In the past, the primary motor cortex (M1) was viewed as the main cortical area that projects to the spinal cord and generates movement. Other brain regions were thought to influence motor output solely by gaining access to M1. Experiments in Dr. Strick’s laboratory have led to major modifications in this view. His results show that the frontal lobe contains at least six "premotor" areas. Each of these premotor areas projects directly to M1 and to the spinal cord. In fact, some of the neurons in the premotor areas are like neurons in M1 in having direct connections with spinal motoneurons that control muscles. Thus, the premotor areas have direct access to the spinal cord mechanisms responsible for volitional movement. Dr. Strick’s laboratory is presently using modern neuroanatomical, physiological, and functional imaging techniques to determine how each of the cortical motor areas differentially contributes to the generation and control of voluntary movement.
His laboratory also is investigating the role of the premotor areas in the recovery of motor function that can occur following damage to M1 or its connections (as in spinal cord injury or strokes). Present evidence suggests that the premotor areas are important for the guidance of limb movements, the proper sequencing of motor tasks and the acquisition and retention of motor skills. Indeed, damage to the premotor areas in humans leads to a syndrome termed “apraxia” in which patients are unable to perform skilled motor tasks like dressing, shaving, and using tools.

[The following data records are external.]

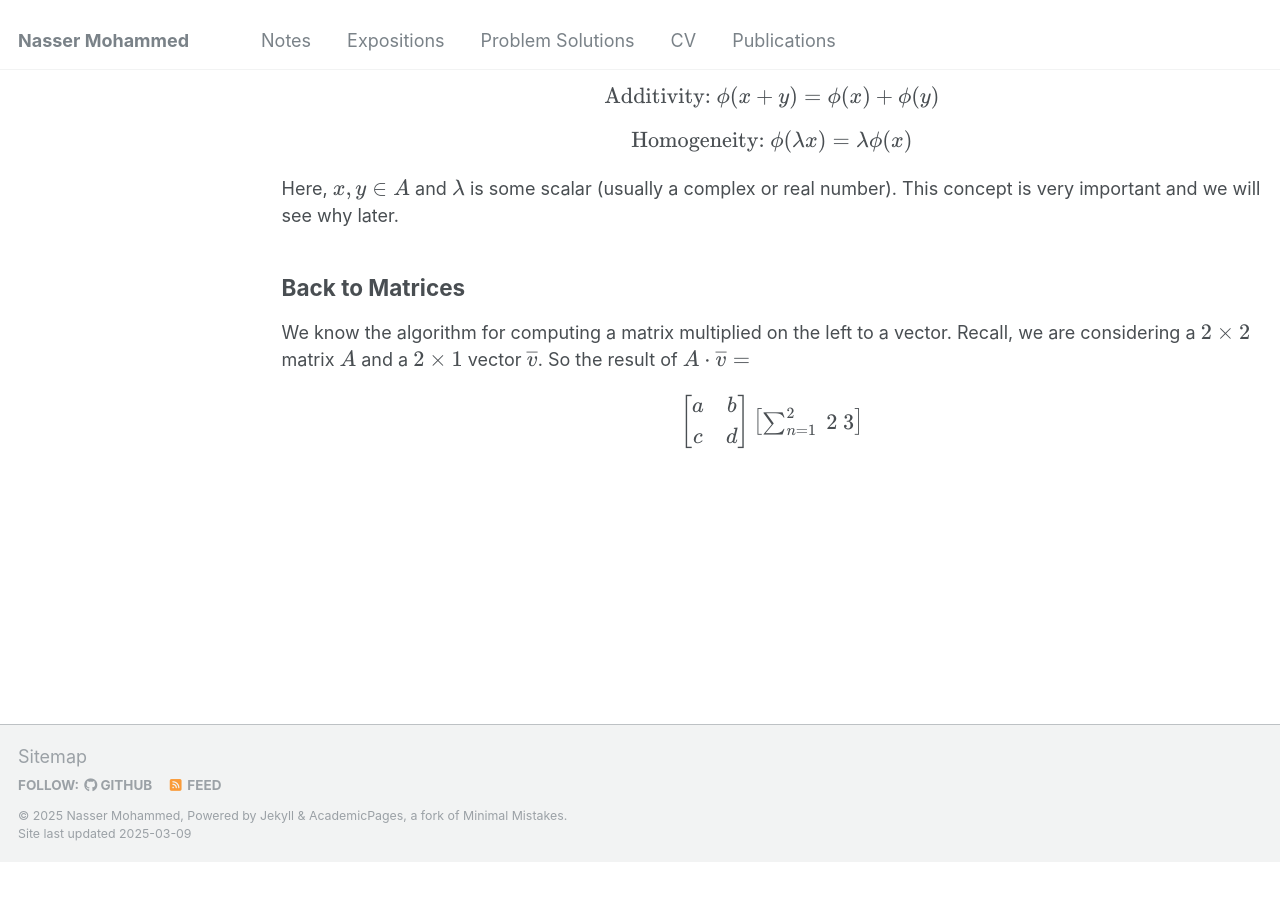
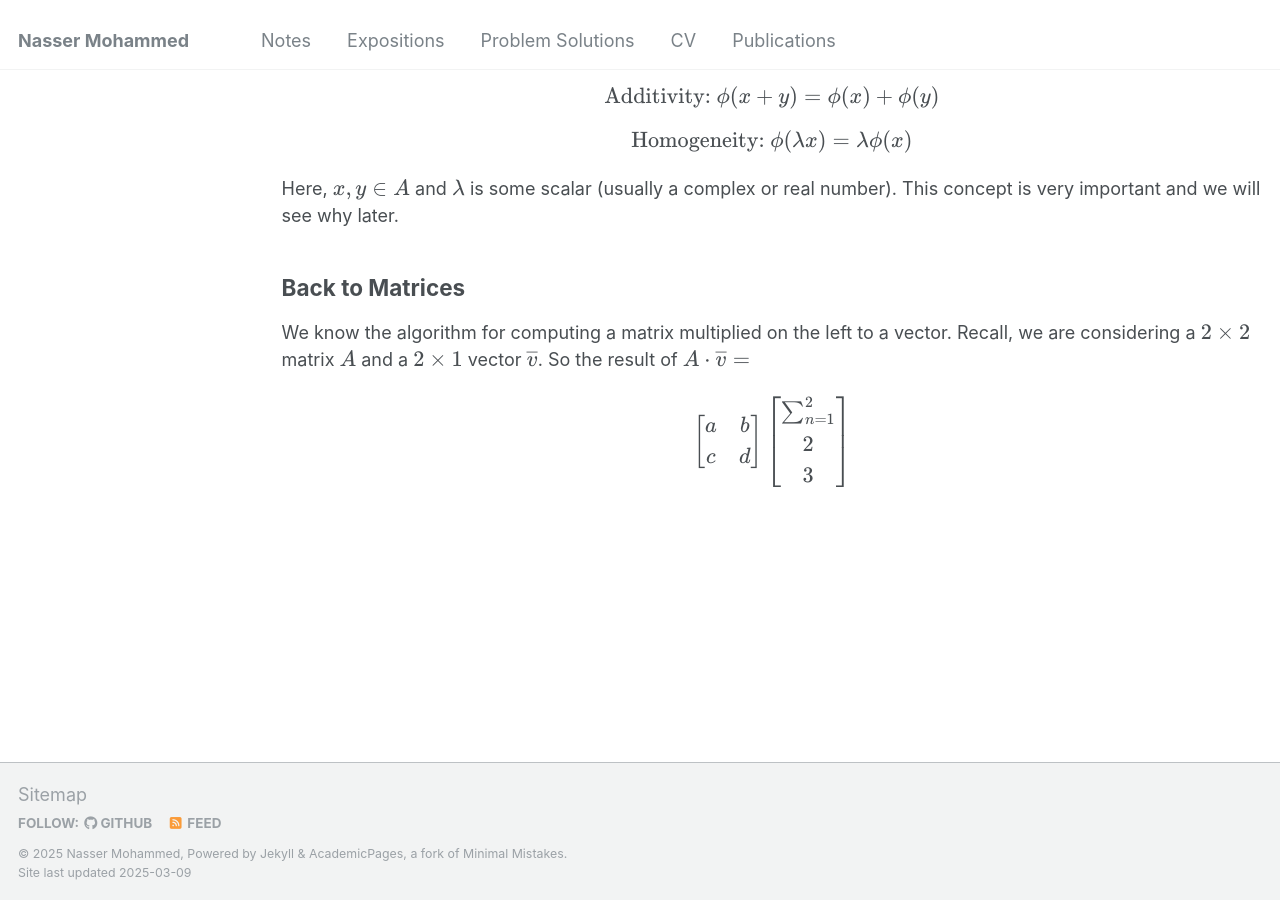
Before and after one commit to Nasser-Mohammed/Nasser-Mohammed.github.io, a Jekyll site: the page built from _pages/notes/linear-algebra/matrix.md, in a window 1280 px wide and 900 px high, scrolled down 1448 px. Built offline with Jekyll 4.4.1, drawn with Linux system fonts in a browser that asks for light colours; before the commit the page ends 2310 px from its top, so only the background shows below that.

Commit message:
Update matrix.md

```diff
--- a/_pages/notes/linear-algebra/matrix.md
+++ b/_pages/notes/linear-algebra/matrix.md
@@ -26,9 +26,10 @@ Here, \\(x,y \in A\\) and \\(\lambda\\) is some scalar (usually a complex or rea
 
 ## Back to Matrices
 We know the algorithm for computing a matrix multiplied on the left to a vector. Recall, we are considering a \\(2\times 2\\) matrix \\(A\\) and a \\(2\times 1\\) vector \\(\overline{v}\\). So the result of \\(A\cdot \overline{v}=\\)
-\\[
+<div style="text-align: center;">
+$$
 \begin{bmatrix}
-a & b \\\
+a & b \\
 c & d
 \end{bmatrix}
 \begin{bmatrix}
@@ -36,4 +37,5 @@ c & d
 2 \\
 3
 \end{bmatrix}
-\\]
+$$
+</div>
```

Recently, Dr. Strick’s laboratory also has provided new evidence that basal ganglia and cerebellar outputs are involved in a variety of nonmotor functions. His results suggest that concepts about the function of these subcortical centers should be broadened to include their involvement in cognitive processes such as working memory, rule-based learning, switching attention, visual perception, and the planning of future behavior. Furthermore, Dr. Strick’s results support the growing evidence that dysfunction of the basal ganglia and/or cerebellum may be partly responsible for the symptoms of behavioral disorders such as schizophrenia, obsessive-compulsive disorder, attention deficit hyperactivity disorder, depression, and autism.